ASSIGNMENT. Copy out every line of the records where the string "dual" occurs.

::::

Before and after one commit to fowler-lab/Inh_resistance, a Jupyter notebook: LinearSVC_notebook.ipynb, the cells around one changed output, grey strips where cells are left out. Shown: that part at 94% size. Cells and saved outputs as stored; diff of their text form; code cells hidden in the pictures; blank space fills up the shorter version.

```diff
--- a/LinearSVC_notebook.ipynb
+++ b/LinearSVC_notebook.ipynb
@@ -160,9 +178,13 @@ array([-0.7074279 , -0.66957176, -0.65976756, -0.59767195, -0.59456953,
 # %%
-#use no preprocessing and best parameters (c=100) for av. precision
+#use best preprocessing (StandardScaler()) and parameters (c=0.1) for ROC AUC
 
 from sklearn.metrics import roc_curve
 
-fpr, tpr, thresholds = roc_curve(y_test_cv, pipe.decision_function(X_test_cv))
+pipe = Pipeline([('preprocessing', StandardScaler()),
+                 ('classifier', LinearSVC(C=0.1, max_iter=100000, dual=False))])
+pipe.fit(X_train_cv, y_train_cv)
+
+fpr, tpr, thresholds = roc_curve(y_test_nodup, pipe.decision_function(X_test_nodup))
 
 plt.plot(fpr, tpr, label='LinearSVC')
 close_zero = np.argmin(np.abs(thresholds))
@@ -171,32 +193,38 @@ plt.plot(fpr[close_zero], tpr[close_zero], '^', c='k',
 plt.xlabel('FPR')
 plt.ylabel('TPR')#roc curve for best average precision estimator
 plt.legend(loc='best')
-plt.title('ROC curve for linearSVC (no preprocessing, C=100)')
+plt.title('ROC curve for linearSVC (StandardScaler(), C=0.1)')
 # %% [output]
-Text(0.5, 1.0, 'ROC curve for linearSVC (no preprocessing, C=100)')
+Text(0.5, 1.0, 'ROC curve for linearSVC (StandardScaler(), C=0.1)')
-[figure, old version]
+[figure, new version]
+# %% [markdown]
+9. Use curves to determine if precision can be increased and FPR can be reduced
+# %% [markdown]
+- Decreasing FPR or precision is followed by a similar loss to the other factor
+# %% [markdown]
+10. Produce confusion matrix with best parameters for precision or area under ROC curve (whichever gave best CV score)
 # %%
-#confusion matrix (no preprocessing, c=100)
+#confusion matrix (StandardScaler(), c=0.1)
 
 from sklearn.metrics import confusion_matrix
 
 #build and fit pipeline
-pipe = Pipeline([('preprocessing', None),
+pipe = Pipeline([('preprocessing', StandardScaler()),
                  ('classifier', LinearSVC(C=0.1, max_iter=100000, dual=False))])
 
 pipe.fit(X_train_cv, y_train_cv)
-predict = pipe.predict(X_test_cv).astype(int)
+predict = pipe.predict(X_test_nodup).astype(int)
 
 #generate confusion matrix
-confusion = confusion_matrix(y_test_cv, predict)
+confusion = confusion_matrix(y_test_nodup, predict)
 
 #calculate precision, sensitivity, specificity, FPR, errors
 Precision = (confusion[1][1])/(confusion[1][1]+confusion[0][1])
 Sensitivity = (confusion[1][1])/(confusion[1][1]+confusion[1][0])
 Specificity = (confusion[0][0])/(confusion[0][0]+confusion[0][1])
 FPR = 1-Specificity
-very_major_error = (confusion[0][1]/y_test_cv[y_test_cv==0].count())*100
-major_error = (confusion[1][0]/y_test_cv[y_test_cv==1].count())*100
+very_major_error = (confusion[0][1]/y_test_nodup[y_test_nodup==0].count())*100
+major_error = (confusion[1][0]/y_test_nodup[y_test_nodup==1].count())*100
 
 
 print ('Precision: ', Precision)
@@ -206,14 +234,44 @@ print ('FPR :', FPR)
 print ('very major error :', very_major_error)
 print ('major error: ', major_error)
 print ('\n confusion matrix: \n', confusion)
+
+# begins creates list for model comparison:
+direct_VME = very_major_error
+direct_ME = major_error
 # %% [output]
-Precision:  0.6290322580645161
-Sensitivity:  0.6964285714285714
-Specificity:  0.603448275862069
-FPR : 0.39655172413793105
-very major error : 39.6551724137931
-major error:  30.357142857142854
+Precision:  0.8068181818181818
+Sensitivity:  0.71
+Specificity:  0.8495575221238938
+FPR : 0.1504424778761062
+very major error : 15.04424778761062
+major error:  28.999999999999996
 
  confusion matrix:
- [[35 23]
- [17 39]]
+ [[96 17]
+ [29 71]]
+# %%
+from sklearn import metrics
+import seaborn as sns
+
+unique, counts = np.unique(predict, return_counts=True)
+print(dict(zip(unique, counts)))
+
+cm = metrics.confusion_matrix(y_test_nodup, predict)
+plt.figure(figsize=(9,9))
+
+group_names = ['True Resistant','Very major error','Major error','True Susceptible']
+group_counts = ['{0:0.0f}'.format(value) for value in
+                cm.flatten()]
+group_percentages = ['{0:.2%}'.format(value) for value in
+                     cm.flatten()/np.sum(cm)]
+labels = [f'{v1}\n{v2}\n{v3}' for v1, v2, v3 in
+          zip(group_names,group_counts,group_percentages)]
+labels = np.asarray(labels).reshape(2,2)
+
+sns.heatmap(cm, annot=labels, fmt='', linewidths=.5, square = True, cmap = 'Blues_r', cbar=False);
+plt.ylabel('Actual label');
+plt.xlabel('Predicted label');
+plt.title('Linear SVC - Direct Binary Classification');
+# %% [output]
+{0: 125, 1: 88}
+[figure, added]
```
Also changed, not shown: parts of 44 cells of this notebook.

::::

ANSWER TO THE EXERCISE.
+                 ('classifier', LinearSVC(C=0.1, max_iter=100000, dual=False))])
                  ('classifier', LinearSVC(C=0.1, max_iter=100000, dual=False))])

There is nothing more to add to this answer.